[Edit tracking data]
▼

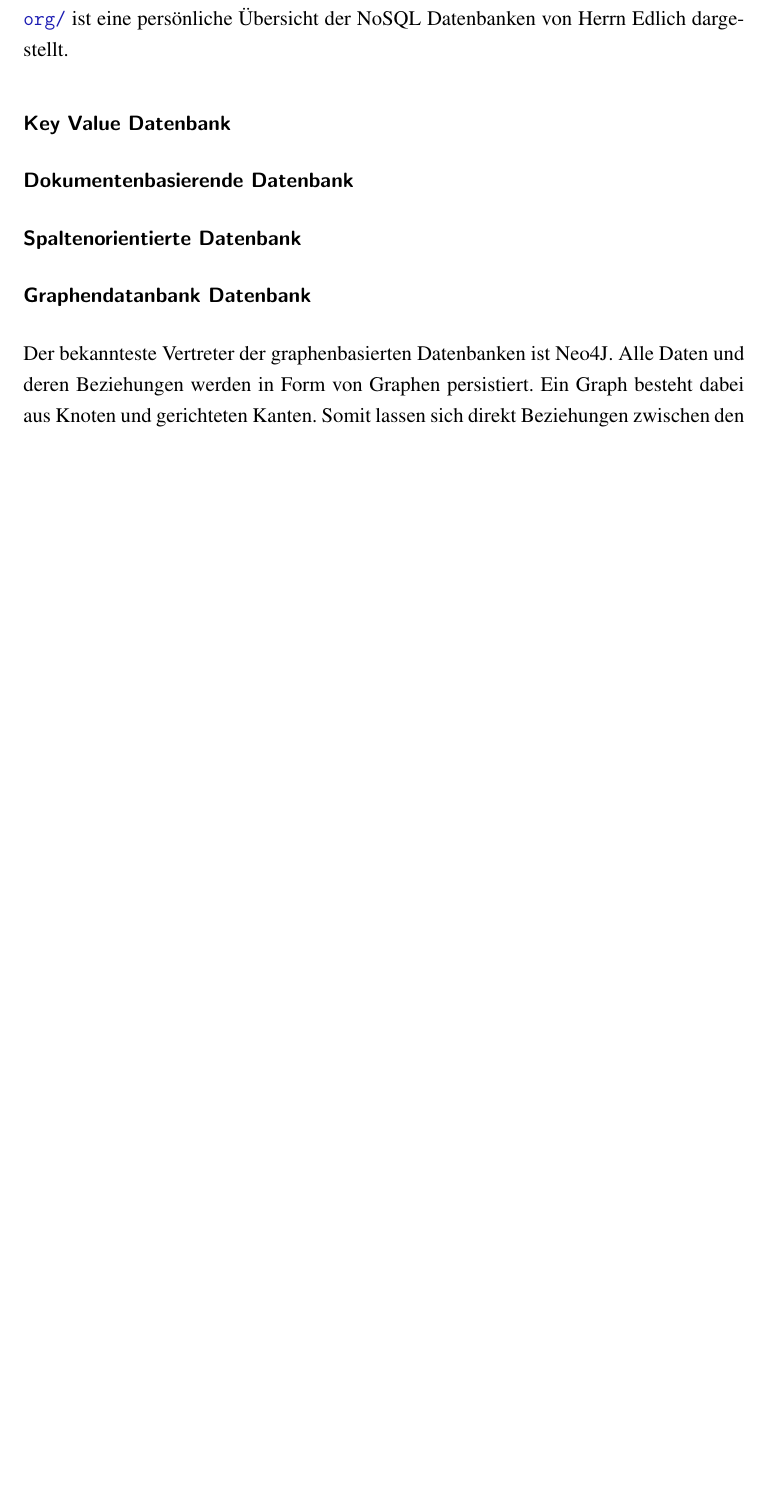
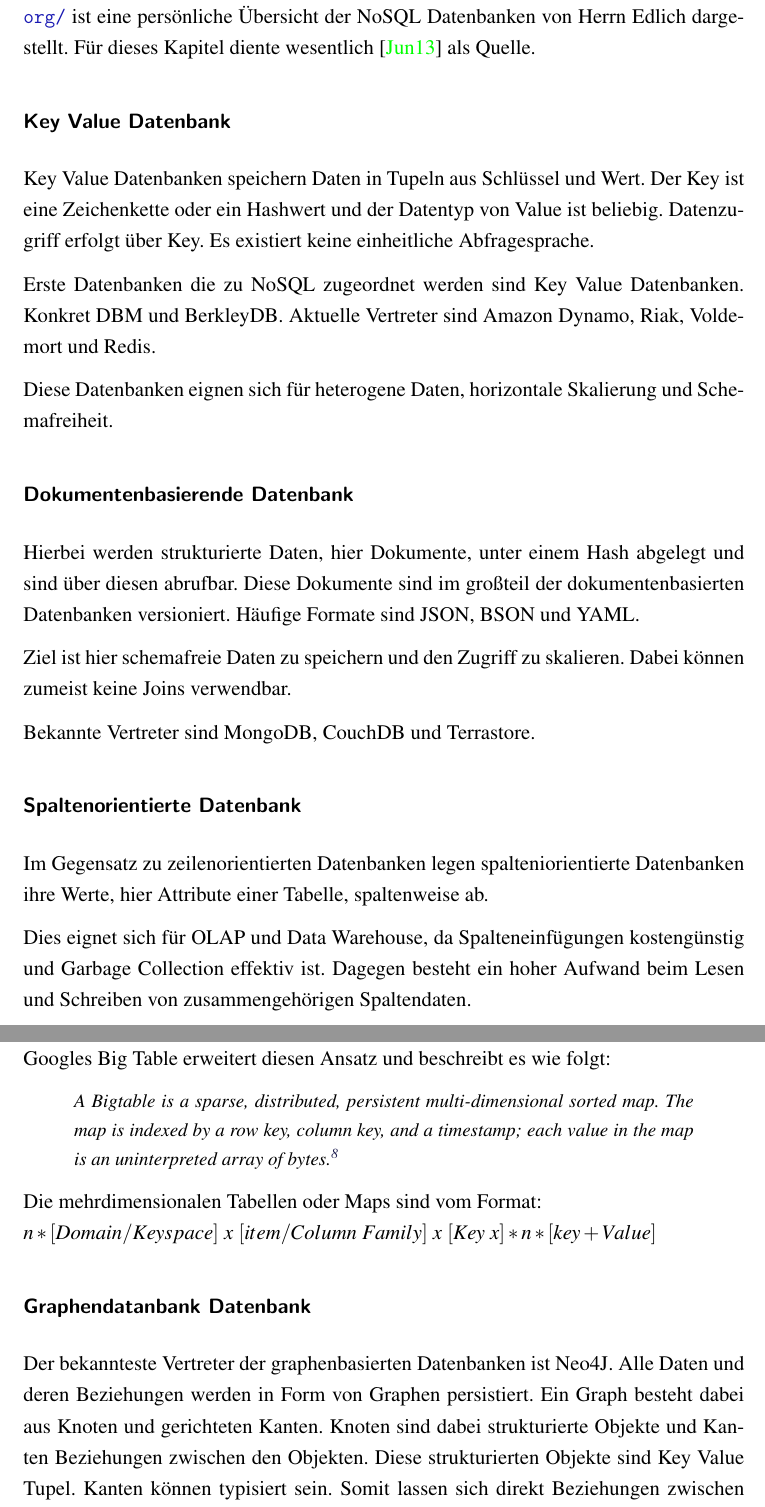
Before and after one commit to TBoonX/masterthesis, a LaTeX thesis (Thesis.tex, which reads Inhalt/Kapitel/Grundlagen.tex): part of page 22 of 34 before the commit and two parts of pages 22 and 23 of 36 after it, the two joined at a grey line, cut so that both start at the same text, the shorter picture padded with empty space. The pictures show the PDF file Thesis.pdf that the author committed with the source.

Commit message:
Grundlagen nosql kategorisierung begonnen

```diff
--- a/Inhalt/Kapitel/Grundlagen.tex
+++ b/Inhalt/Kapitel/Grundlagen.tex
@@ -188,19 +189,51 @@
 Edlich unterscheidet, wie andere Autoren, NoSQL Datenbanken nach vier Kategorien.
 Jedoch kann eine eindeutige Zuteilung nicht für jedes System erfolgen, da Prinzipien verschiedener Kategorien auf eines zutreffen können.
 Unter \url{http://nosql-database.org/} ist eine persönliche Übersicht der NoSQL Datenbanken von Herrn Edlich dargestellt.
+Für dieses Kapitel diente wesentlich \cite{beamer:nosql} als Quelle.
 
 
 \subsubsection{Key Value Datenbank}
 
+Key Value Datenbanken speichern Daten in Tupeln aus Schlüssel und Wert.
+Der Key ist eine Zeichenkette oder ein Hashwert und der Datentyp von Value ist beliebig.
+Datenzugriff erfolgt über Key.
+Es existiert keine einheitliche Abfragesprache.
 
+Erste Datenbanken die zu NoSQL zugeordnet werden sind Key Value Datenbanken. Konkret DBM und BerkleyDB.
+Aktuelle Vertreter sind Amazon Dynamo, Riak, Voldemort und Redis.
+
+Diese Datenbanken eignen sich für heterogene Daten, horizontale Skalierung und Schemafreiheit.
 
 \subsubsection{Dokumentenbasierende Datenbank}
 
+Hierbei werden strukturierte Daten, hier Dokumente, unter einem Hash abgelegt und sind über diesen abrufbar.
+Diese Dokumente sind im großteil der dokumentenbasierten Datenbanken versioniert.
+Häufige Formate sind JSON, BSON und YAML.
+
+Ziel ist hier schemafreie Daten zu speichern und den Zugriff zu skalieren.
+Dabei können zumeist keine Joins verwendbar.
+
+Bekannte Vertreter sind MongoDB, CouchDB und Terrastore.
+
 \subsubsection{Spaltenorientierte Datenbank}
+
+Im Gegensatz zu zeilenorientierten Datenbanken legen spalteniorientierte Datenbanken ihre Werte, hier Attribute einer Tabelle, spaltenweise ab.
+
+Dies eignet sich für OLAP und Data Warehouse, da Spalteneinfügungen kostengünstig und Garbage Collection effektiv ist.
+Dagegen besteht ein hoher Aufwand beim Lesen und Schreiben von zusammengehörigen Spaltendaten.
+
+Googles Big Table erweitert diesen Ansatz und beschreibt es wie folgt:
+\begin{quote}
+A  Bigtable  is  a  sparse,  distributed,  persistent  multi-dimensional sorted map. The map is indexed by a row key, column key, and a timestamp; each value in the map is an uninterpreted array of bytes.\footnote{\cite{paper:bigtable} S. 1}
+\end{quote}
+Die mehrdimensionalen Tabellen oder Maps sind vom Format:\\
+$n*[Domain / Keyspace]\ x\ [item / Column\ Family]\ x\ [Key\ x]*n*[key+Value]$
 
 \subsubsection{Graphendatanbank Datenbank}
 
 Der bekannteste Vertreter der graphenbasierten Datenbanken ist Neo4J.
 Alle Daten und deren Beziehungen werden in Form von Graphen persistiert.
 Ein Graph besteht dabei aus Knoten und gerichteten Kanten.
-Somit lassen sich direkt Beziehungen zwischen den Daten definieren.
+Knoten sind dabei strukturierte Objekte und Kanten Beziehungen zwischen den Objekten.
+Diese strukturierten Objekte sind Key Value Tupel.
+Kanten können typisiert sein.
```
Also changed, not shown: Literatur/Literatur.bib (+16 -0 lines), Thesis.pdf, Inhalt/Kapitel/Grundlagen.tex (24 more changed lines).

▲
▼

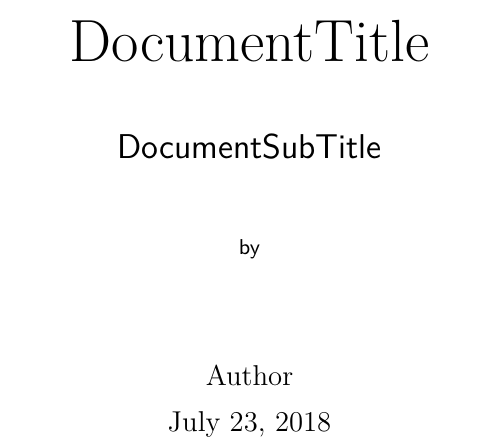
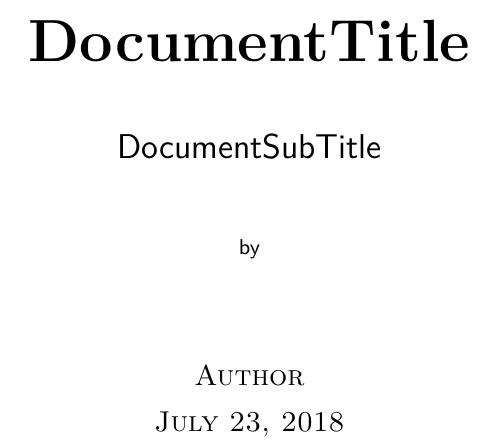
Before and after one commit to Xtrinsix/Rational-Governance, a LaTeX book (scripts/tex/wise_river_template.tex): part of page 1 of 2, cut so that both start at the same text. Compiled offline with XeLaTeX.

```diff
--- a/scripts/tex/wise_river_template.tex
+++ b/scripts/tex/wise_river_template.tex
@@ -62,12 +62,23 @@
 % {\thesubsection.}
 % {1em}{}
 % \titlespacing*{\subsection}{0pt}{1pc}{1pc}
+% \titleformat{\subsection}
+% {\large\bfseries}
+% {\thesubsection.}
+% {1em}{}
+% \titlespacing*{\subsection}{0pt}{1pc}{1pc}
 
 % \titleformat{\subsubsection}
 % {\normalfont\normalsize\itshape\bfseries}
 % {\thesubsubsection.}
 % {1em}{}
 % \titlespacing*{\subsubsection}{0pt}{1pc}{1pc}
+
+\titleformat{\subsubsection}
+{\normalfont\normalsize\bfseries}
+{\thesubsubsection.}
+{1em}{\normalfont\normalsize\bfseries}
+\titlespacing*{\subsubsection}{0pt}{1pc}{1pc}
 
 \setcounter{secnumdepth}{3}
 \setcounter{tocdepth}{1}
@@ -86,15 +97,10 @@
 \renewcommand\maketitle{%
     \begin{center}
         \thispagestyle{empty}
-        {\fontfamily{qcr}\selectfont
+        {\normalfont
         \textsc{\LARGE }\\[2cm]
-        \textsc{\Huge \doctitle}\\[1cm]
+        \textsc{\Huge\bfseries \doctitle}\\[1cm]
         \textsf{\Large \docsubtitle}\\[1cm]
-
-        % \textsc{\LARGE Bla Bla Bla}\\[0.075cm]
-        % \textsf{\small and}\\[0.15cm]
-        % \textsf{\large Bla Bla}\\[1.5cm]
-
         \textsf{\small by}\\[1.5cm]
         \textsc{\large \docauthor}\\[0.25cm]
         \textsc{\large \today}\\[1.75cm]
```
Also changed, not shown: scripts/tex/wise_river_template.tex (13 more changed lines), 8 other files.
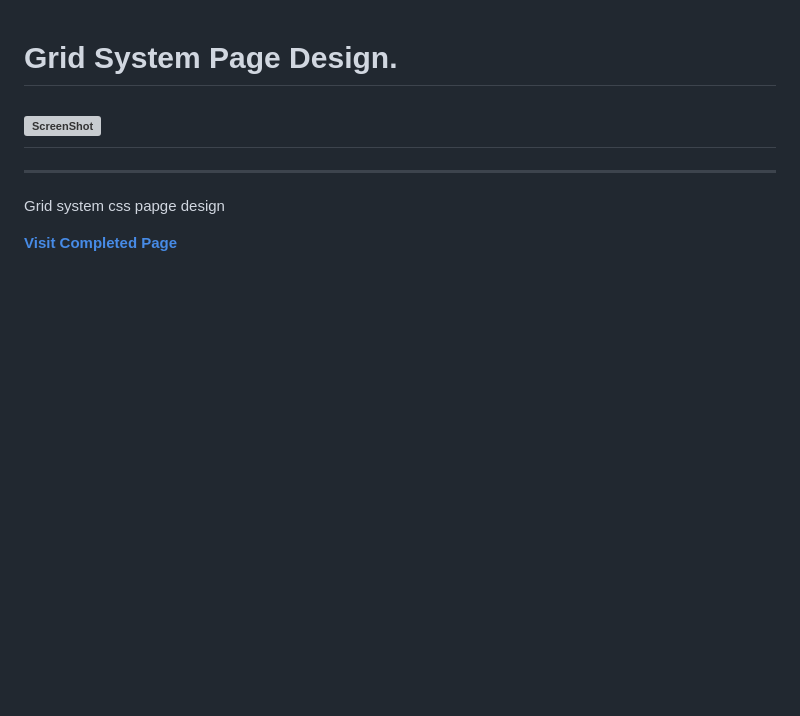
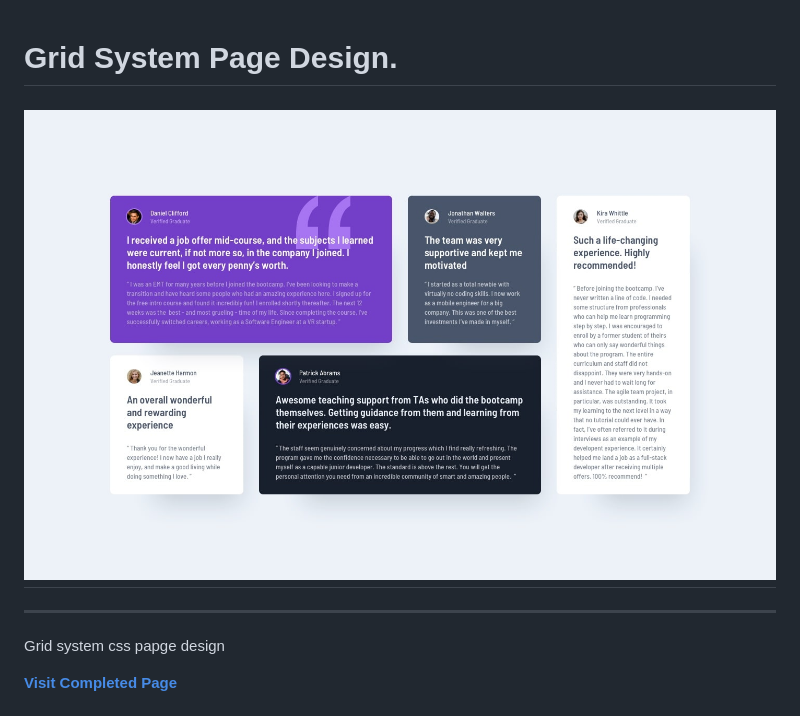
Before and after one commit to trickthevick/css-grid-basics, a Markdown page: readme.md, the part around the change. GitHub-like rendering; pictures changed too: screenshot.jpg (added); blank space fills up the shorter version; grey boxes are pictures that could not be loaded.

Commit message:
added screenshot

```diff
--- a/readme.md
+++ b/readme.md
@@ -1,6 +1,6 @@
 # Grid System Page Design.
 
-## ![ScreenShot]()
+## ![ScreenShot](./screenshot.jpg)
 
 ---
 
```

▲
▼

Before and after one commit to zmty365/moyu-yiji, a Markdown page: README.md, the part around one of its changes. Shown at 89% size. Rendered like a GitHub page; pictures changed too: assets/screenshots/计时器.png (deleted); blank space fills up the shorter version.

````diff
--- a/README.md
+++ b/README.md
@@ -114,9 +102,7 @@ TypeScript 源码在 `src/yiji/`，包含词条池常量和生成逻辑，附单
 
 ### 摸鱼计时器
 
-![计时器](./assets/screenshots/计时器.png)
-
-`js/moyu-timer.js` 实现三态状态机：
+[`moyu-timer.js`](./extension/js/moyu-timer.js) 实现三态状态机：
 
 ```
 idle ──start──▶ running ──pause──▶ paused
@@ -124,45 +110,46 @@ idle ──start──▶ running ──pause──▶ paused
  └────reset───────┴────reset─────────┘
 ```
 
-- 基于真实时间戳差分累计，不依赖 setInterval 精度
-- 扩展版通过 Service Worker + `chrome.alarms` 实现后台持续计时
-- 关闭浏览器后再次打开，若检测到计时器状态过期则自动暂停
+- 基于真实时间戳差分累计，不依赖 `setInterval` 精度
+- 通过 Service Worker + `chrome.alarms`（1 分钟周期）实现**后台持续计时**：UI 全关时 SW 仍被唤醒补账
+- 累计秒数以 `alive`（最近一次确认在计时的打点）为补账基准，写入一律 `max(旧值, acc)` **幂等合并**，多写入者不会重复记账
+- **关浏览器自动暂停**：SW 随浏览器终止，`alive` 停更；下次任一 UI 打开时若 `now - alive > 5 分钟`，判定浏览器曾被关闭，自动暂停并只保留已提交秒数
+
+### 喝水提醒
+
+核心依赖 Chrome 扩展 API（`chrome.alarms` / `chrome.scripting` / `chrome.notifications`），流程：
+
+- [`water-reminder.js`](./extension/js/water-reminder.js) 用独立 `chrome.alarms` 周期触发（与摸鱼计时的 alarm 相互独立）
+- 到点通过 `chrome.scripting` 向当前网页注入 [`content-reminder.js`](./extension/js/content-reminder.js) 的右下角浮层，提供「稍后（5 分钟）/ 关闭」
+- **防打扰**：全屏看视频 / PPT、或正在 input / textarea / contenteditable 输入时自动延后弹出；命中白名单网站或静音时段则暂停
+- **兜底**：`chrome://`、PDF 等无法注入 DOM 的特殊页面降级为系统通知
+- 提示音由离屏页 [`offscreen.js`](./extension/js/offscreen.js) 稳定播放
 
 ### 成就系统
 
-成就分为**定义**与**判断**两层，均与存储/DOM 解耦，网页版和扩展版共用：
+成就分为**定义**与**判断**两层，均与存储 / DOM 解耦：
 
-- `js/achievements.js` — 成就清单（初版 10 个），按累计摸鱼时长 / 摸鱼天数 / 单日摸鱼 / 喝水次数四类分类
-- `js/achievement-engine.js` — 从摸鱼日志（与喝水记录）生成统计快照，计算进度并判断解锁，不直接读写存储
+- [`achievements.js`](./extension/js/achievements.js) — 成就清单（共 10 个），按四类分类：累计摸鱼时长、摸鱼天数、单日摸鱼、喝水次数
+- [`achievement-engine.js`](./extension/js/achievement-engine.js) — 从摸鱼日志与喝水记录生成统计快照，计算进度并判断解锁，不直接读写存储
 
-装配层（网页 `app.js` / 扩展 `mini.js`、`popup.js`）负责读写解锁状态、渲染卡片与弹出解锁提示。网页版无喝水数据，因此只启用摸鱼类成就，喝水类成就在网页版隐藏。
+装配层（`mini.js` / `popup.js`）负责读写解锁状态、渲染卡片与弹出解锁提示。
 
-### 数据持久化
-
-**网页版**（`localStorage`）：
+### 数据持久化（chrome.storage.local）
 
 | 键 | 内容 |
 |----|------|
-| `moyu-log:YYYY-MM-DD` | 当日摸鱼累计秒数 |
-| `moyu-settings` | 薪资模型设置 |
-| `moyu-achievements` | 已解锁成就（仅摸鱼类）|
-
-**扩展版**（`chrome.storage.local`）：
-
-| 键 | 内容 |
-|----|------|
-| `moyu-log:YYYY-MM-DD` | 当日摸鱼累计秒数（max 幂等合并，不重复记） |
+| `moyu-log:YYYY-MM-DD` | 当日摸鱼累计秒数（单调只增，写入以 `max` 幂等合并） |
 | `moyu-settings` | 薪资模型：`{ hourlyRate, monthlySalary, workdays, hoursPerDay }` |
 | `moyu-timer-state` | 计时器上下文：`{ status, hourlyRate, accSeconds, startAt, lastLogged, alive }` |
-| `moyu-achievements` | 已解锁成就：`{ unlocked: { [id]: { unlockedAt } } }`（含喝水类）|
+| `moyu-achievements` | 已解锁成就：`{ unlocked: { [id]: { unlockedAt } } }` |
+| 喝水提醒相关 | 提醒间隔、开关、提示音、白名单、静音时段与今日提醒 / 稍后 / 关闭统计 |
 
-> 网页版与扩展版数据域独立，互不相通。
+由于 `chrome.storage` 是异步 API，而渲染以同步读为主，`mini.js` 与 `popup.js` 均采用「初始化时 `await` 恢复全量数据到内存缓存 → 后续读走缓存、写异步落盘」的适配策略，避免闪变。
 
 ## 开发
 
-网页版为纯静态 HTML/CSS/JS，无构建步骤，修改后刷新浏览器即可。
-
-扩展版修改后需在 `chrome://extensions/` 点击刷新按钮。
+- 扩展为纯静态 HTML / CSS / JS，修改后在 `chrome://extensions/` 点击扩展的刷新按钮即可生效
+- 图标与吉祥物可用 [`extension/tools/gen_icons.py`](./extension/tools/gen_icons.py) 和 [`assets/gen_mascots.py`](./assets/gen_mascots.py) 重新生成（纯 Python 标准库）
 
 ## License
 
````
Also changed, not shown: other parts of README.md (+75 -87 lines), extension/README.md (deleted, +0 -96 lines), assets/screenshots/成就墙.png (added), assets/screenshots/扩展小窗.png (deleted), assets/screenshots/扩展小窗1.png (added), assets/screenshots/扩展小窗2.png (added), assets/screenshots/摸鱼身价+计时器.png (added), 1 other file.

▲

▸ Exercise requirements
Each line that contains the string "chrome" counts once; report how many such lines the entries have, giving only the number.

▸ Exercise response
11